§ **Directions for this task**:
Write the listing below out again word for word, without a single picture.
○ ○ ○
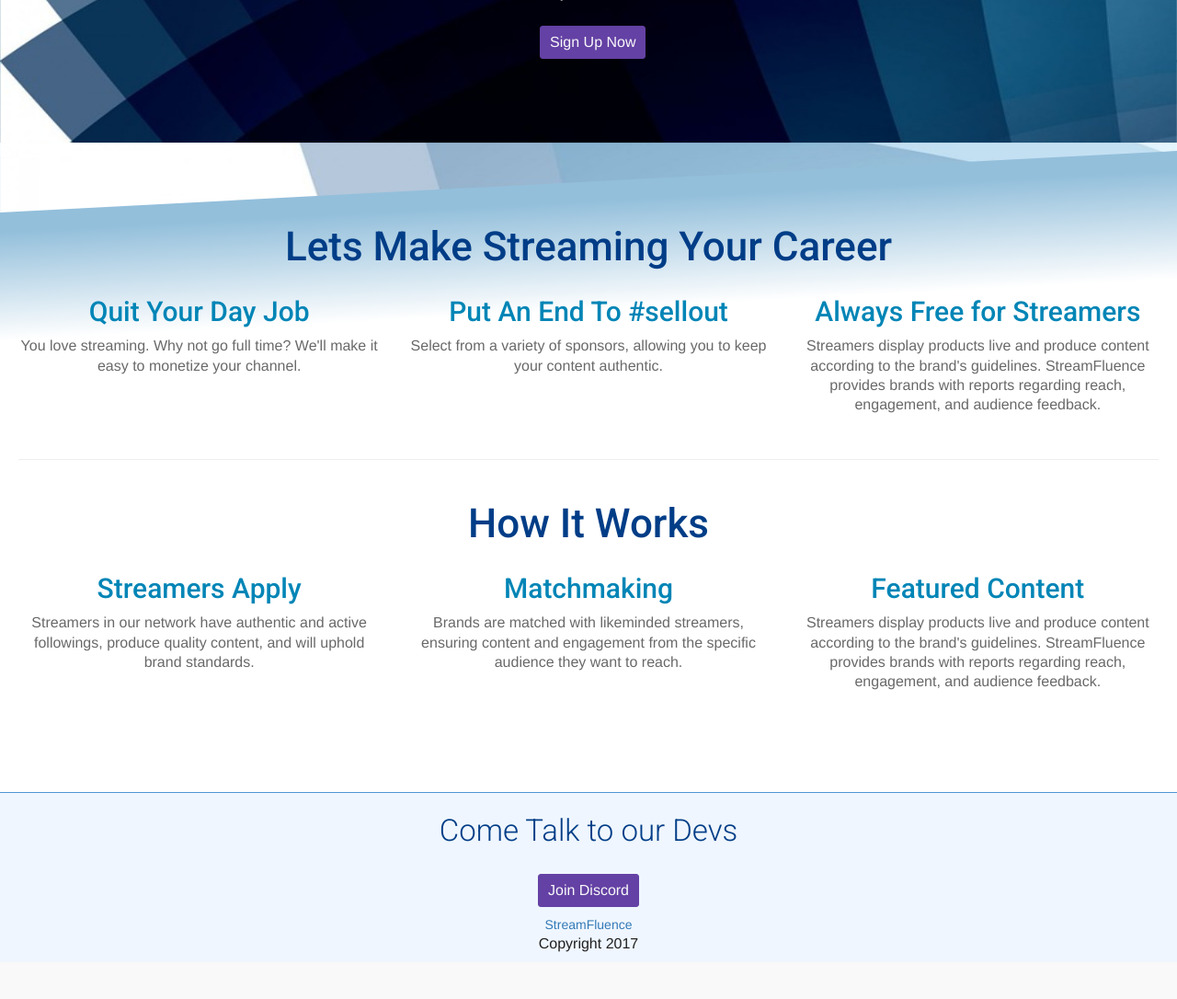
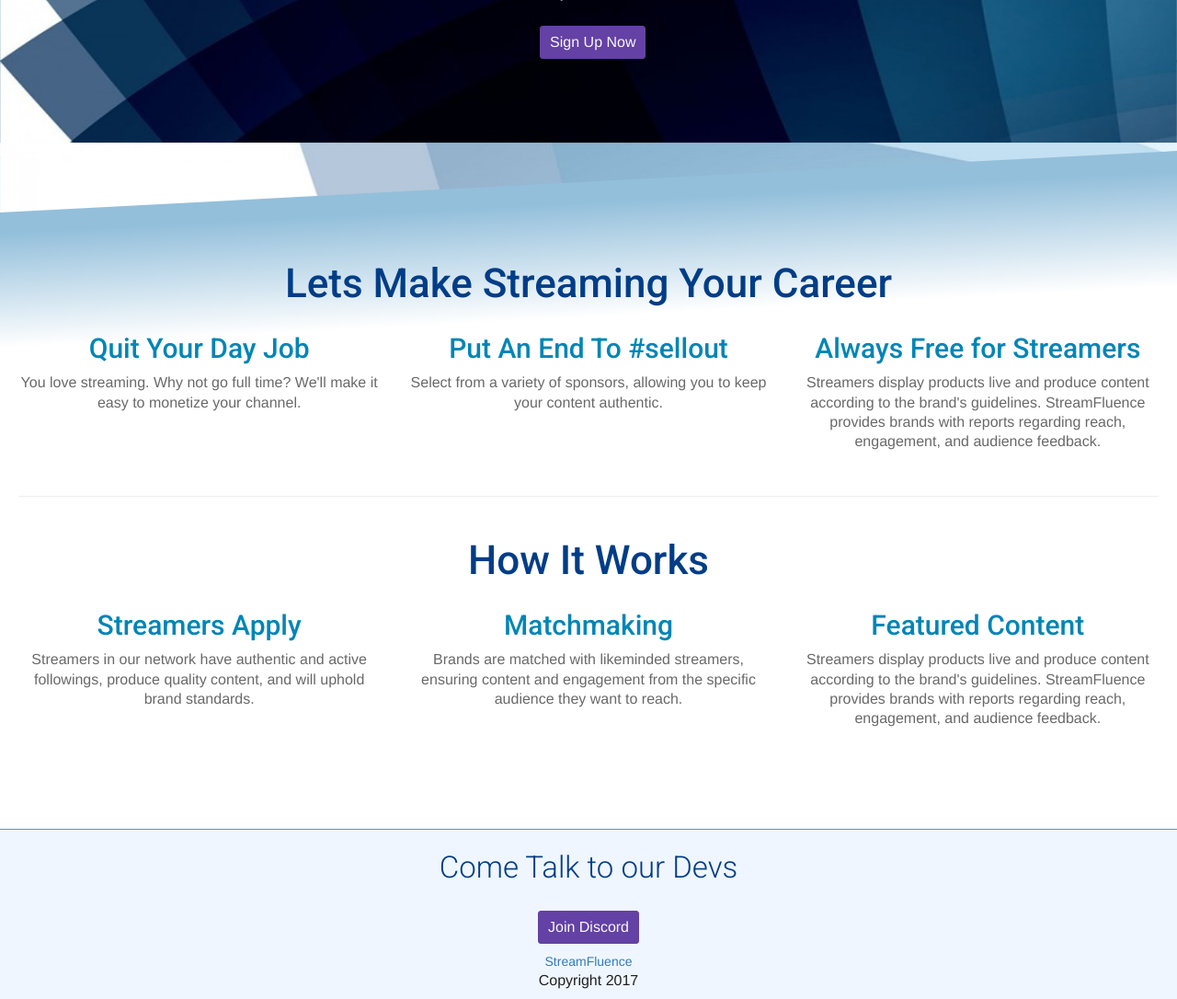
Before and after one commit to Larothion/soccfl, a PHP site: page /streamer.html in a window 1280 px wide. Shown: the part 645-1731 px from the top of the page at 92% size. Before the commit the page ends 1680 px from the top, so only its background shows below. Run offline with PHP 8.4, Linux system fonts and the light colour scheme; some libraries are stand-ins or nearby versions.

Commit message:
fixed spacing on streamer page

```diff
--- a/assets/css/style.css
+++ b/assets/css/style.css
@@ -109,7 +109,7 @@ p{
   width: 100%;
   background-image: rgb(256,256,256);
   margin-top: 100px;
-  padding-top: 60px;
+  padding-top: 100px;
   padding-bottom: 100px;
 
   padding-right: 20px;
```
○ ○ ○
§ **Answer to this exercise**:
Before and after one commit to Larothion/soccfl, a PHP site: page /streamer.html in a window 1280 px wide. Shown: the part 645-1731 px from the top of the page at 92% size. Before the commit the page ends 1680 px from the top, so only its background shows below. Run offline with PHP 8.4, Linux system fonts and the light colour scheme; some libraries are stand-ins or nearby versions.

Commit message:
fixed spacing on streamer page

```diff
--- a/assets/css/style.css
+++ b/assets/css/style.css
@@ -109,7 +109,7 @@ p{
   width: 100%;
   background-image: rgb(256,256,256);
   margin-top: 100px;
-  padding-top: 60px;
+  padding-top: 100px;
   padding-bottom: 100px;
 
   padding-right: 20px;
```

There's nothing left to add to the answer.